▸ PROBLEM TO WORK ON
For the records below, give the number of lines where the string "your" occurs. Include nothing else.
=====
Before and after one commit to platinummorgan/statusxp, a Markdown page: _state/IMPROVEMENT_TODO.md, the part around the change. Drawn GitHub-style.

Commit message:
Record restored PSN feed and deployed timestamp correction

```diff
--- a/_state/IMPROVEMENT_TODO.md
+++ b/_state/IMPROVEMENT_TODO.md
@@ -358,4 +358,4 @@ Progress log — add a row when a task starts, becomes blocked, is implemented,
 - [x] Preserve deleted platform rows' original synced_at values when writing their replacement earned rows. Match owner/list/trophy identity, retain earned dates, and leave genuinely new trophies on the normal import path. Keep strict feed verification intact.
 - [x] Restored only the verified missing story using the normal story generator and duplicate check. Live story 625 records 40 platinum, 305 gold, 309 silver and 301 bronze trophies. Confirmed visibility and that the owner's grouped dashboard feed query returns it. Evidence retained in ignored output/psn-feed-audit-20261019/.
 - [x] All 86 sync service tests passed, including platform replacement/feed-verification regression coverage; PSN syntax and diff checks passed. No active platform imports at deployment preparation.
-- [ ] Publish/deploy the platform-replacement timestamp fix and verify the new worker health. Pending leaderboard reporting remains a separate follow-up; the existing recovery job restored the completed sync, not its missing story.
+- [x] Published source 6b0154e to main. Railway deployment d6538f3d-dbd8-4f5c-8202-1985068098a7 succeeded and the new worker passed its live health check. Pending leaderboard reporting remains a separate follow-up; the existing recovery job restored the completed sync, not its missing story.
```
=====
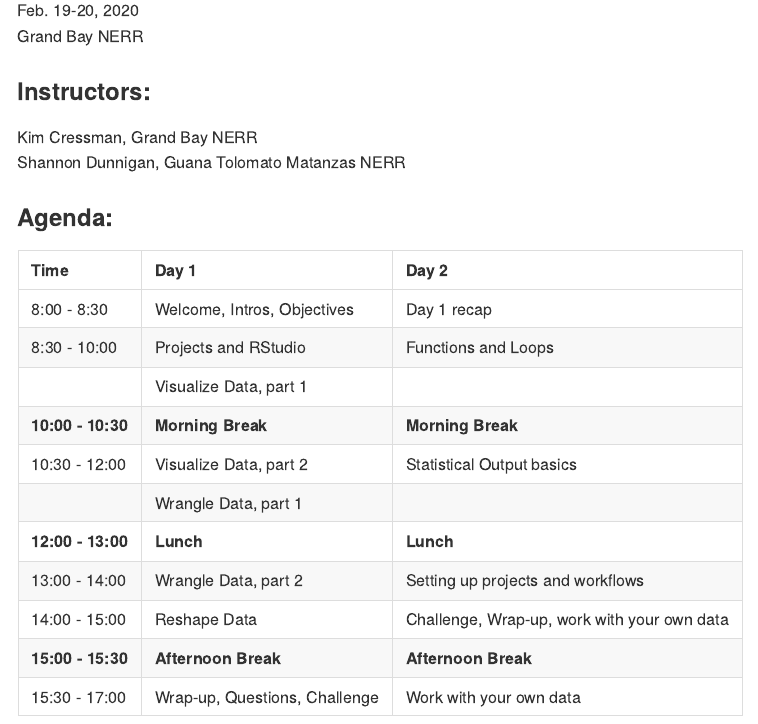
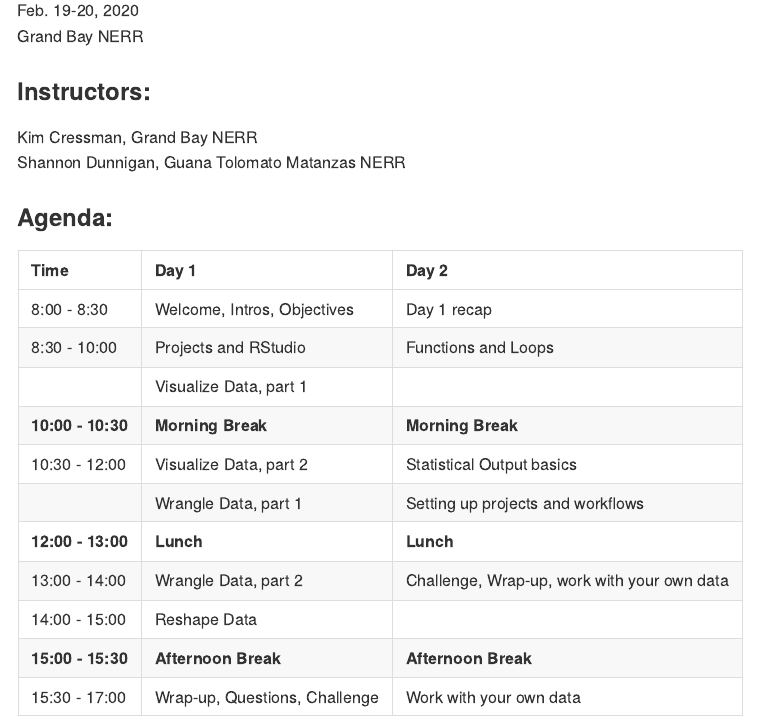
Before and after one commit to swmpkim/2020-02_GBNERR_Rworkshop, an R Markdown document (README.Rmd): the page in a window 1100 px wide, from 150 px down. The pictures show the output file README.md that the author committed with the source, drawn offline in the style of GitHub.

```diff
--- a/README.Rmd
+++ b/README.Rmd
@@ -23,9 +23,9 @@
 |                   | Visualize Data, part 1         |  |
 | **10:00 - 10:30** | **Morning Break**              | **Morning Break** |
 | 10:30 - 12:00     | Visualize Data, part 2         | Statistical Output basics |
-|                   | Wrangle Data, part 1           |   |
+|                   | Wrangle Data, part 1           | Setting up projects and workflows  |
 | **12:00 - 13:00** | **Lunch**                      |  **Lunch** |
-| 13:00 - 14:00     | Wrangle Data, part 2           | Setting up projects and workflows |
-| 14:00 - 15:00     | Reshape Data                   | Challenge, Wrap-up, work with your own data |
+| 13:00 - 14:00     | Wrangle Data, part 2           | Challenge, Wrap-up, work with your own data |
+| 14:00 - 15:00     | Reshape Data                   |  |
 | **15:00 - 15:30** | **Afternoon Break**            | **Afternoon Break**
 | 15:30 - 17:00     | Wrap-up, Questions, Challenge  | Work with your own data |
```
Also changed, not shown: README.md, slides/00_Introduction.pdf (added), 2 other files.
=====
▸ SOLUTION
3